Now this is where things get interesting. The ship is infected with a parasite releasing toxins in the air constantly attacking the player health. This keeps increasing the pulse of our silent protagonist, damaging him until he dies. The only way to combat it is through the use of syringes lying around the ship that must be used to temporarily keep it down. This adds another layer of strategy and a sense of urgency which is generally missing in other survival horror games. So the player is forced to be constantly on the move throughout and is kept on his toes. Movement is fine with crouching having the right amount of headbob which is good since you’re going to spend a majority of the time traversing ventilation shafts through the ship. A light meter is present showing you how hidden you are from the titular Phantaruk who is an ever present danger stalking the ship, eager to smash you to pieces. As you go progress further into the game, the lighting grows dimmer so having to rely on the flashlight is important but at the same time it will attract the monster.
Avoiding the hulking beast is the best way to play since you can’t fight even though scraps of metal lying around will tempt you wishing you could incapacitate it. Outrunning it isn’t much of an option due to limited stamina and speediness of the Phantaruk. Thankfully, audio presentation is excellent with ample sound effects produced by the monster to let the player avoid it without the need of keeping it in direct line of sight. Each and every thing has a distinct sound effect making us recommend headphones to fully enjoy the effort gone into the sound design. The sparse use of music really did wonders to create a foreboding sense of atmosphere making the player dread whatever comes next with any musical cue.
To break the lull, simple environmental puzzles fill the downtime along with scattered text logs and torn scraps detailing the game setting or shedding light on the previous inhabitants of the ship. They further flesh out the world by some offering mundane and others some interesting tid-bits. The 6 levels available in the preview provided an interesting variety of gameplay that we hope doesn’t outstay its welcome or drag on towards the end (we’re looking at you, Alien Isolation).
This doesn’t mean the game is entirely free from faults. During the intro level we got numerous game hints detailing the controls and gameplay which we felt were a bit intrusive and took us out of the experience a bit. Perhaps if the developer were able to introduce the controls naturally without bringing the game to a halt, it would serve the flow of the game better. Micromanagement of the syringes and batteries got a bit irritating at stages where it felt more like a nuisance rather than bring out the intended effect of fear. This is definitely something that will take careful balancing so as to neither feel too easy nor seem like an annoyance.
Since the game runs on Unity we do hope the game is well optimized by the developers seeing as how the engine is notorious for being finicky about running on certain systems. However, we didn’t run into any technical issues other than the game taking a bit of time to load initially.
Overall, the game leaves us with a sense of optimism and we can’t wait for the final release.

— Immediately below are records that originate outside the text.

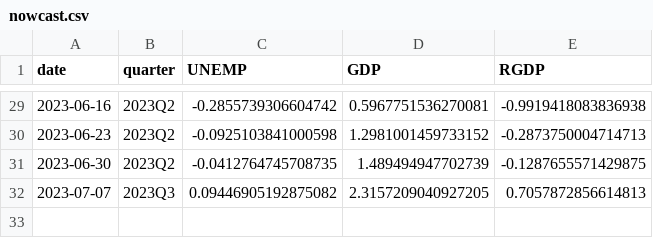
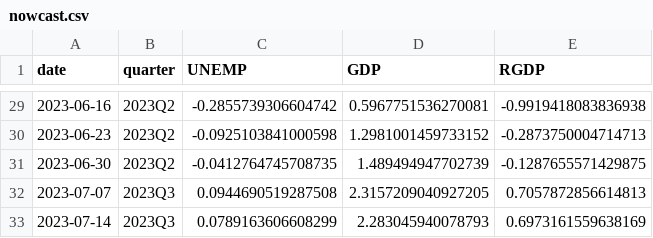
Before and after one commit to Stellenbosch-Econometrics/SA-Nowcast, a CSV file: nowcast/nowcast.csv, drawn as a sheet; only a part is shown, gaps mark what is left out.

```diff
--- a/nowcast/nowcast.csv
+++ b/nowcast/nowcast.csv
@@ -31,2 +31,3 @@ date,quarter,UNEMP,GDP,RGDP
 2023-06-30,2023Q2,-0.0412764745708735,1.489494947702739,-0.1287655571429875
-2023-07-07,2023Q3,0.09446905192875082,2.3157209040927205,0.7057872856614813
+2023-07-07,2023Q3,0.0944690519287508,2.3157209040927205,0.7057872856614813
+2023-07-14,2023Q3,0.0789163606608299,2.283045940078793,0.6973161559638169
```
Also changed, not shown: 1 other file.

The full game launches on 16 August, 2016 for PC on Steam. Console ports haven’t been confirmed but are in consideration by the developer.

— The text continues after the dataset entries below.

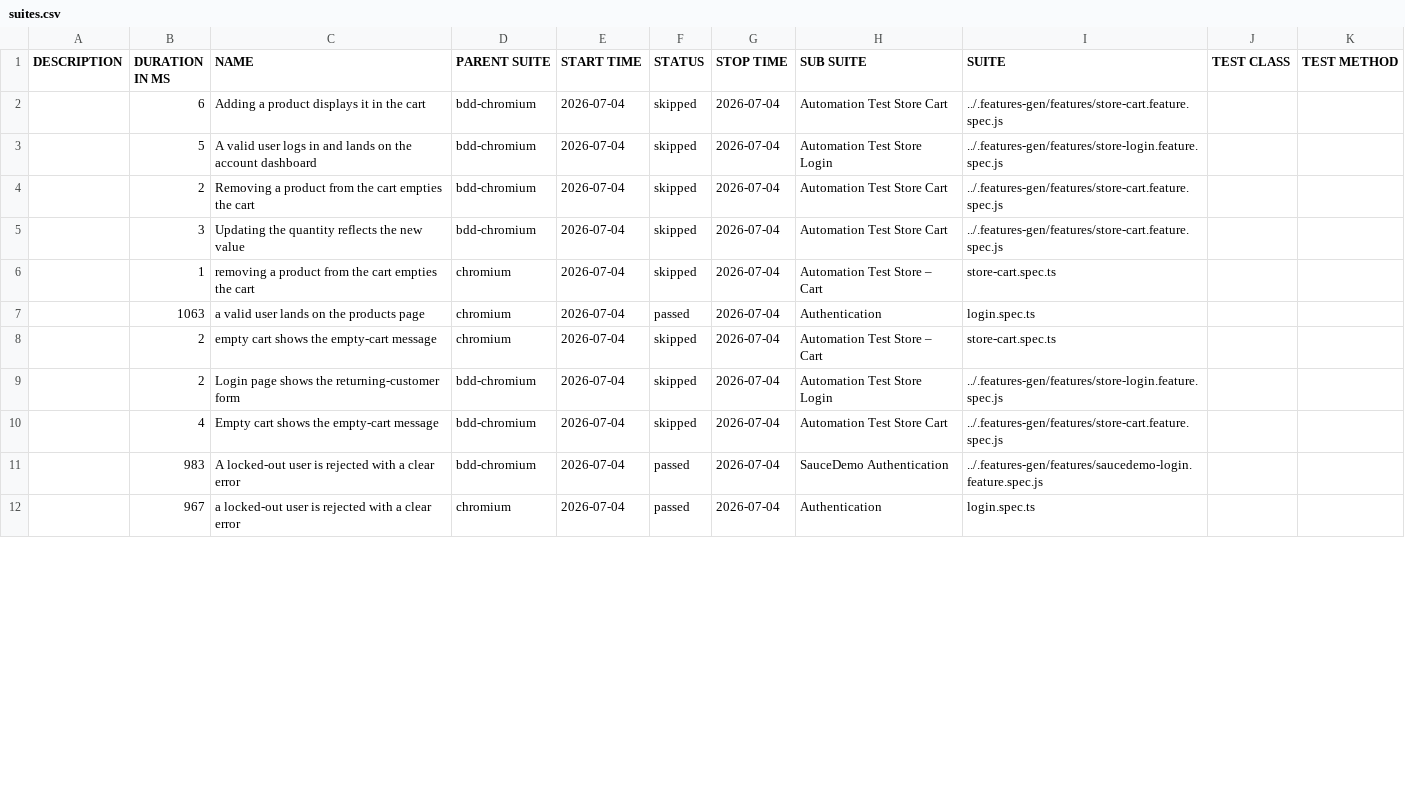
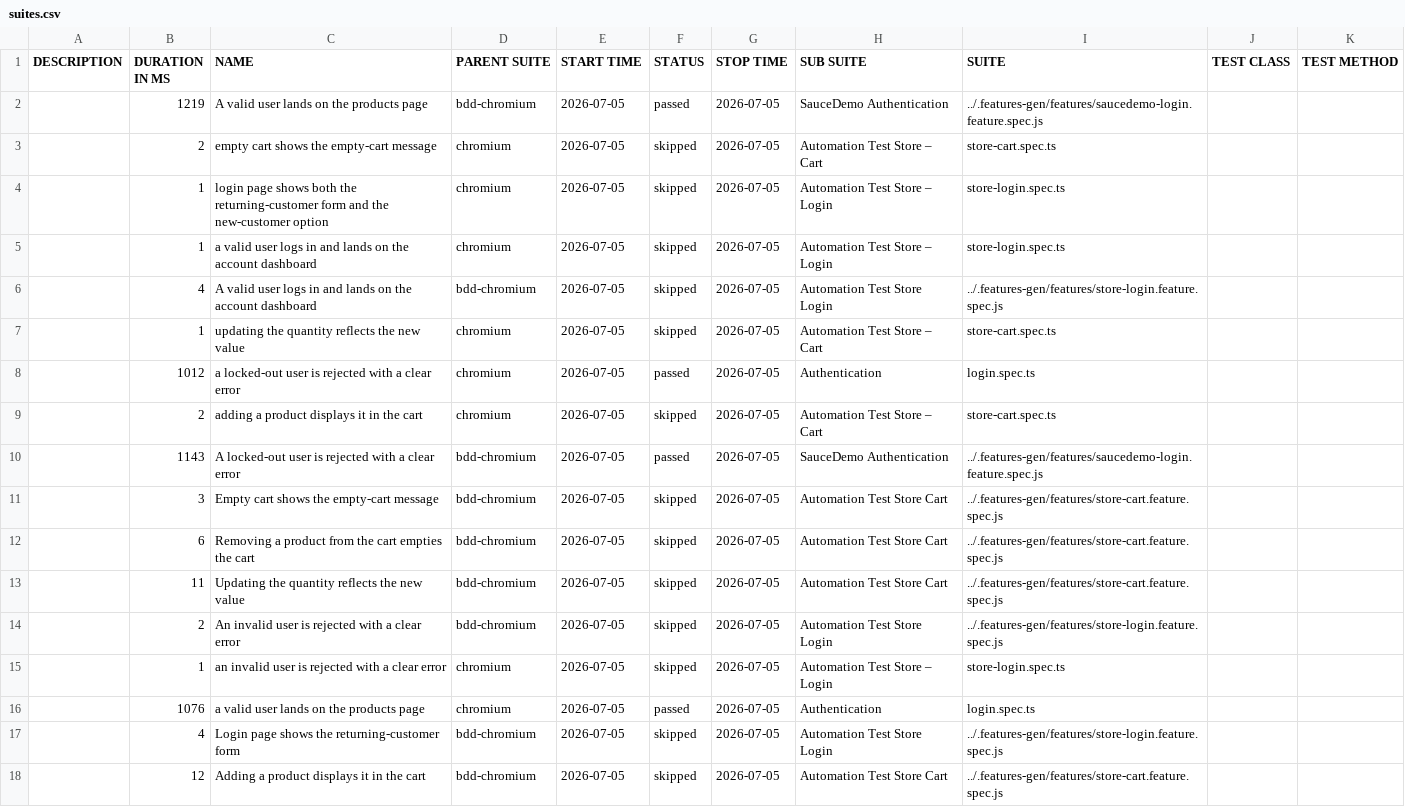
Before and after one commit to Cacheater/playwright-e2e-framework, a CSV file: data/suites.csv, drawn as a sheet; only a part is shown; the diff covers the shown part only.

```diff
--- a/data/suites.csv
+++ b/data/suites.csv
@@ -1,12 +1,18 @@
 "DESCRIPTION","DURATION IN MS","NAME","PARENT SUITE","START TIME","STATUS","STOP TIME","SUB SUITE","SUITE","TEST CLASS","TEST METHOD"
-"","6","Adding a product displays it in the cart","bdd-chromium","2026-07-04","skipped","2026-07-04","Automation Test Store Cart","../.features-gen/features/store-cart.feature.spec.js","",""
-"","5","A valid user logs in and lands on the account dashboard","bdd-chromium","2026-07-04","skipped","2026-07-04","Automation Test Store Login","../.features-gen/features/store-login.feature.spec.js","",""
-"","2","Removing a product from the cart empties the cart","bdd-chromium","2026-07-04","skipped","2026-07-04","Automation Test Store Cart","../.features-gen/features/store-cart.feature.spec.js","",""
-"","3","Updating the quantity reflects the new value","bdd-chromium","2026-07-04","skipped","2026-07-04","Automation Test Store Cart","../.features-gen/features/store-cart.feature.spec.js","",""
-"","1","removing a product from the cart empties the cart","chromium","2026-07-04","skipped","2026-07-04","Automation Test Store – Cart","store-cart.spec.ts","",""
-"","1063","a valid user lands on the products page","chromium","2026-07-04","passed","2026-07-04","Authentication","login.spec.ts","",""
-"","2","empty cart shows the empty-cart message","chromium","2026-07-04","skipped","2026-07-04","Automation Test Store – Cart","store-cart.spec.ts","",""
-"","2","Login page shows the returning-customer form","bdd-chromium","2026-07-04","skipped","2026-07-04","Automation Test Store Login","../.features-gen/features/store-login.feature.spec.js","",""
-"","4","Empty cart shows the empty-cart message","bdd-chromium","2026-07-04","skipped","2026-07-04","Automation Test Store Cart","../.features-gen/features/store-cart.feature.spec.js","",""
-"","983","A locked-out user is rejected with a clear error","bdd-chromium","2026-07-04","passed","2026-07-04","SauceDemo Authentication","../.features-gen/features/saucedemo-login.feature.spec.js","",""
-"","967","a locked-out user is rejected with a clear error","chromium","2026-07-04","passed","2026-07-04","Authentication","login.spec.ts","",""
+"","1219","A valid user lands on the products page","bdd-chromium","2026-07-05","passed","2026-07-05","SauceDemo Authentication","../.features-gen/features/saucedemo-login.feature.spec.js","",""
+"","2","empty cart shows the empty-cart message","chromium","2026-07-05","skipped","2026-07-05","Automation Test Store – Cart","store-cart.spec.ts","",""
+"","1","login page shows both the returning-customer form and the new-customer option","chromium","2026-07-05","skipped","2026-07-05","Automation Test Store – Login","store-login.spec.ts","",""
+"","1","a valid user logs in and lands on the account dashboard","chromium","2026-07-05","skipped","2026-07-05","Automation Test Store – Login","store-login.spec.ts","",""
+"","4","A valid user logs in and lands on the account dashboard","bdd-chromium","2026-07-05","skipped","2026-07-05","Automation Test Store Login","../.features-gen/features/store-login.feature.spec.js","",""
+"","1","updating the quantity reflects the new value","chromium","2026-07-05","skipped","2026-07-05","Automation Test Store – Cart","store-cart.spec.ts","",""
+"","1012","a locked-out user is rejected with a clear error","chromium","2026-07-05","passed","2026-07-05","Authentication","login.spec.ts","",""
+"","2","adding a product displays it in the cart","chromium","2026-07-05","skipped","2026-07-05","Automation Test Store – Cart","store-cart.spec.ts","",""
+"","1143","A locked-out user is rejected with a clear error","bdd-chromium","2026-07-05","passed","2026-07-05","SauceDemo Authentication","../.features-gen/features/saucedemo-login.feature.spec.js","",""
+"","3","Empty cart shows the empty-cart message","bdd-chromium","2026-07-05","skipped","2026-07-05","Automation Test Store Cart","../.features-gen/features/store-cart.feature.spec.js","",""
+"","6","Removing a product from the cart empties the cart","bdd-chromium","2026-07-05","skipped","2026-07-05","Automation Test Store Cart","../.features-gen/features/store-cart.feature.spec.js","",""
+"","11","Updating the quantity reflects the new value","bdd-chromium","2026-07-05","skipped","2026-07-05","Automation Test Store Cart","../.features-gen/features/store-cart.feature.spec.js","",""
+"","2","An invalid user is rejected with a clear error","bdd-chromium","2026-07-05","skipped","2026-07-05","Automation Test Store Login","../.features-gen/features/store-login.feature.spec.js","",""
+"","1","an invalid user is rejected with a clear error","chromium","2026-07-05","skipped","2026-07-05","Automation Test Store – Login","store-login.spec.ts","",""
+"","1076","a valid user lands on the products page","chromium","2026-07-05","passed","2026-07-05","Authentication","login.spec.ts","",""
+"","4","Login page shows the returning-customer form","bdd-chromium","2026-07-05","skipped","2026-07-05","Automation Test Store Login","../.features-gen/features/store-login.feature.spec.js","",""
+"","12","Adding a product displays it in the cart","bdd-chromium","2026-07-05","skipped","2026-07-05","Automation Test Store Cart","../.features-gen/features/store-cart.feature.spec.js","",""
```
Also changed, not shown: 6 removed rows and 3 edited cells elsewhere in this file, 50 other files.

Disclaimer: The code was provided by the publisher for preview purposes.